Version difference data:
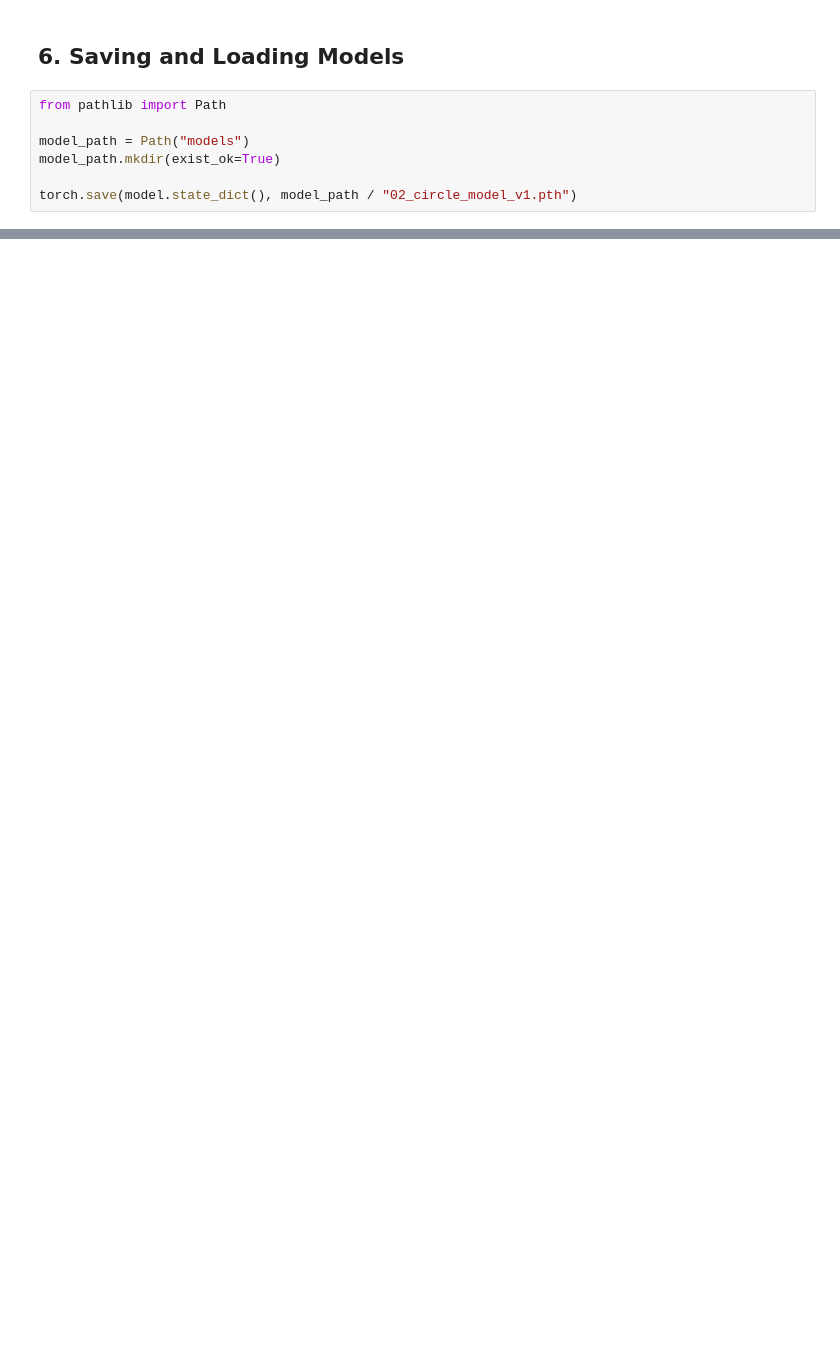
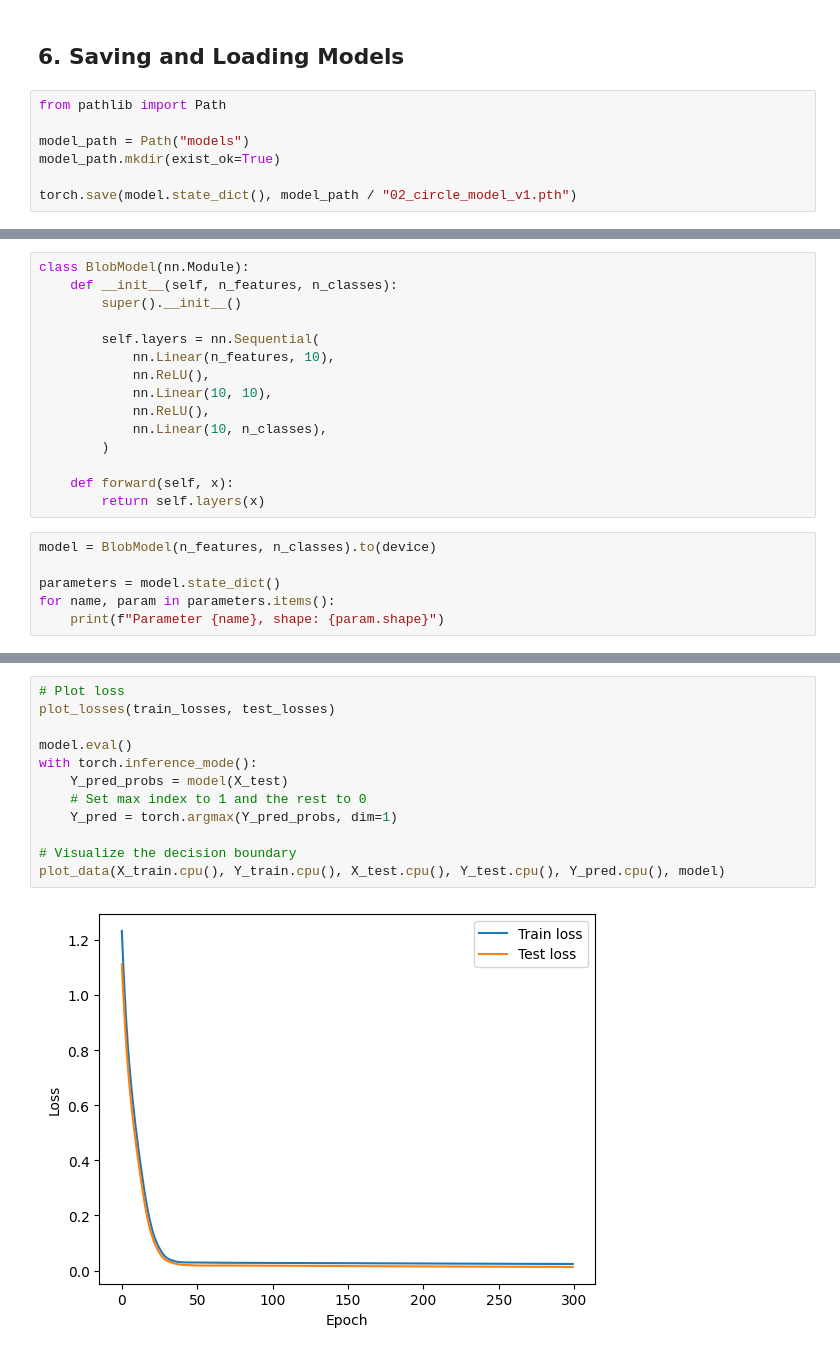
Before and after one commit to Adi-UA/pytorch-course, a Jupyter notebook: 02_pytorch_classification.ipynb, the cells around one changed output, grey strips where cells are left out. Drawn from its saved outputs; the diff is of its cells as text; blank space fills up the shorter version.

```diff
--- a/02_pytorch_classification.ipynb
+++ b/02_pytorch_classification.ipynb
@@ -410,0 +490,21 @@ plot_data(
+# %%
+class BlobModel(nn.Module):
+    def __init__(self, n_features, n_classes):
+        super().__init__()
+
+        self.layers = nn.Sequential(
+            nn.Linear(n_features, 10),
+            nn.ReLU(),
+            nn.Linear(10, 10),
+            nn.ReLU(),
+            nn.Linear(10, n_classes),
+        )
+
+    def forward(self, x):
+        return self.layers(x)
+# %%
+model = BlobModel(n_features, n_classes).to(device)
+
+parameters = model.state_dict()
+for name, param in parameters.items():
+    print(f"Parameter {name}, shape: {param.shape}")
@@ -410,0 +573,14 @@ plot_data(
+# %%
+# Plot loss
+plot_losses(train_losses, test_losses)
+
+model.eval()
+with torch.inference_mode():
+    Y_pred_probs = model(X_test)
+    # Set max index to 1 and the rest to 0
+    Y_pred = torch.argmax(Y_pred_probs, dim=1)
+
+# Visualize the decision boundary
+plot_data(X_train.cpu(), Y_train.cpu(), X_test.cpu(), Y_test.cpu(), Y_pred.cpu(), model)
+# %% [output]
+[figure, added]
```
Also changed, not shown: parts of 15 cells of this notebook, 1 other file.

*Task objective*
Output the records above character for character, but leave each image out.

*Exercise response*
Before and after one commit to Adi-UA/pytorch-course, a Jupyter notebook: 02_pytorch_classification.ipynb, the cells around one changed output, grey strips where cells are left out. Drawn from its saved outputs; the diff is of its cells as text; blank space fills up the shorter version.

```diff
--- a/02_pytorch_classification.ipynb
+++ b/02_pytorch_classification.ipynb
@@ -410,0 +490,21 @@ plot_data(
+# %%
+class BlobModel(nn.Module):
+    def __init__(self, n_features, n_classes):
+        super().__init__()
+
+        self.layers = nn.Sequential(
+            nn.Linear(n_features, 10),
+            nn.ReLU(),
+            nn.Linear(10, 10),
+            nn.ReLU(),
+            nn.Linear(10, n_classes),
+        )
+
+    def forward(self, x):
+        return self.layers(x)
+# %%
+model = BlobModel(n_features, n_classes).to(device)
+
+parameters = model.state_dict()
+for name, param in parameters.items():
+    print(f"Parameter {name}, shape: {param.shape}")
@@ -410,0 +573,14 @@ plot_data(
+# %%
+# Plot loss
+plot_losses(train_losses, test_losses)
+
+model.eval()
+with torch.inference_mode():
+    Y_pred_probs = model(X_test)
+    # Set max index to 1 and the rest to 0
+    Y_pred = torch.argmax(Y_pred_probs, dim=1)
+
+# Visualize the decision boundary
+plot_data(X_train.cpu(), Y_train.cpu(), X_test.cpu(), Y_test.cpu(), Y_pred.cpu(), model)
+# %% [output]
+[figure, added]
```
Also changed, not shown: parts of 15 cells of this notebook, 1 other file.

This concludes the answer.